Diversify or bust?
In my last blog I suggested that a lot is made of the merits of diversification without any real analysis of the costs and benefits. There often seems to be an assumption that more is better when it comes to diversification. I suggested that beyond a certain point, diversification is likely to impede, rather than contribute to, superior returns.
Investors who place a significant proportion of their savings in shares are often more diversified than they think. They should not allow themselves to be railroaded or frightened into diluting their returns by diversifying further into lower yielding assets.
For one thing, if they have followed the old adage of getting rid of their mortgage before they start saving seriously, they are likely to already have a significant investment in residential real estate.

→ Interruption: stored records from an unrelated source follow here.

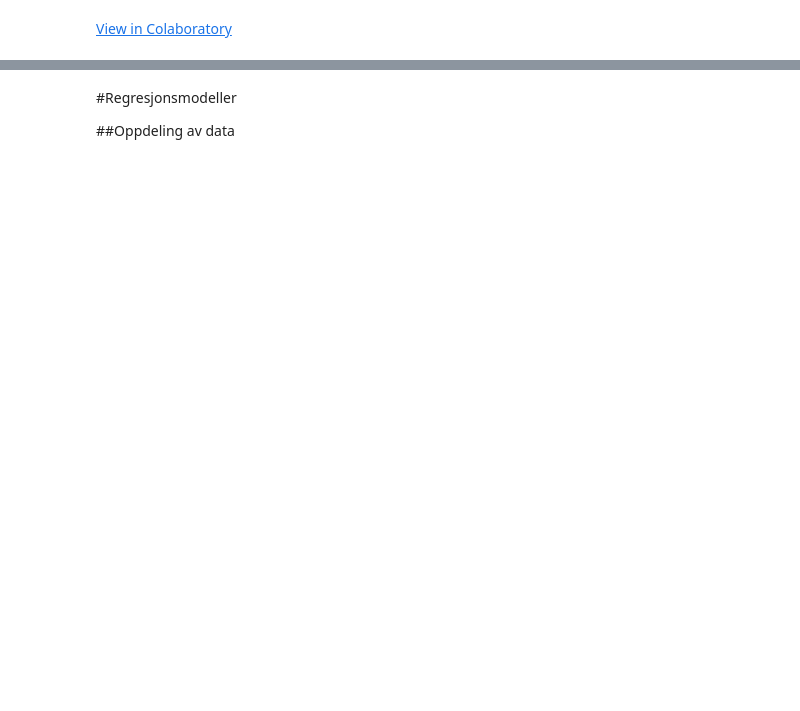
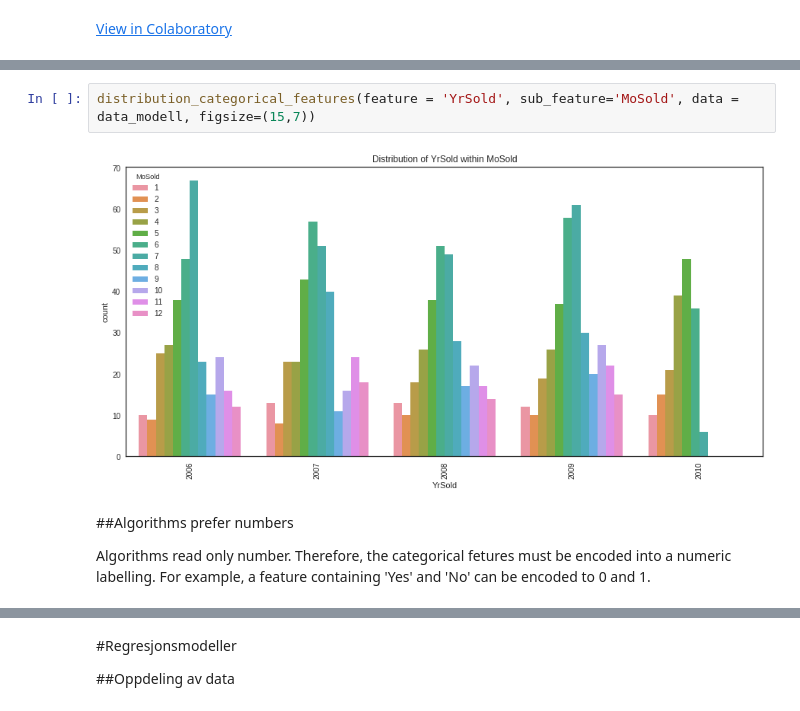
Before and after one commit to fabiansd/AI-workshop, a Jupyter notebook: House_price_prediction_showcase.ipynb, the cells around one changed output, grey strips where cells are left out. Cells and saved outputs as stored; diff of their text form; blank space fills up the shorter version.

```diff
--- a/House_price_prediction_showcase.ipynb
+++ b/House_price_prediction_showcase.ipynb
@@ -153,0 +233,8 @@ sns.heatmap(corr, mask=mask, cmap=cmap,annot = True,fmt = ".2f", vmax=.3, center
+# %%
+distribution_categorical_features(feature = 'YrSold', sub_feature='MoSold', data = data_modell, figsize=(15,7))
+# %% [output]
+[figure, added]
+# %% [markdown]
+##Algorithms prefer numbers
+
+Algorithms read only number. Therefore, the categorical fetures must be encoded into a numeric labelling. For example, a feature containing 'Yes' and 'No' can be encoded to 0 and 1.
```
Also changed, not shown: parts of 34 cells of this notebook.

Secondly, shares in themselves are an excellent way of diversifying across a range of different companies operating in widely varying sectors such as infrastructure, manufacturing, retail, tourism, mining, telecommunications etc. It is easy to invest in Australian as well as NZ shares so you get some country diversification too.
As an aside, many people have lost money in several different finance companies recently. No doubt they were heeding the call to diversify when, in reality, they were doing the opposite – investing in similar companies all in the same sector.
So my contention is that people with a freehold home who invest a significant proportion of their savings in NZ & Australian shares can be adequately diversified. And they are likely to end up with a significantly larger retirement nest egg than if they had diversified into other, historically lower-yielding, assets. The only major rider is to only invest funds in shares that you are confident you will not need in the short or medium term – say within 7-10 years. That way you minimise the risk that you will have to sell your shares before they have been able to generate the higher returns you want.
As a final word on diversification let’s say that 10 years ago you decided to diversify away from shares by placing some funds in an ANZ term deposit (unsecured). I’m not sure what your average interest rate over the last 10 years would have been – let’s be generous and say 7% p.a. What I can tell you (by checking it out on Sharesight) is that if you had bought ANZ shares 10 years ago instead of making that term deposit, your return would have been 25.23% p.a!
Makes you think doesn’t it?
This information is not a recommendation nor a statement of opinion. You should consult an independent financial adviser before making any decisions with respect to your shares in relation to the information that is presented in this article.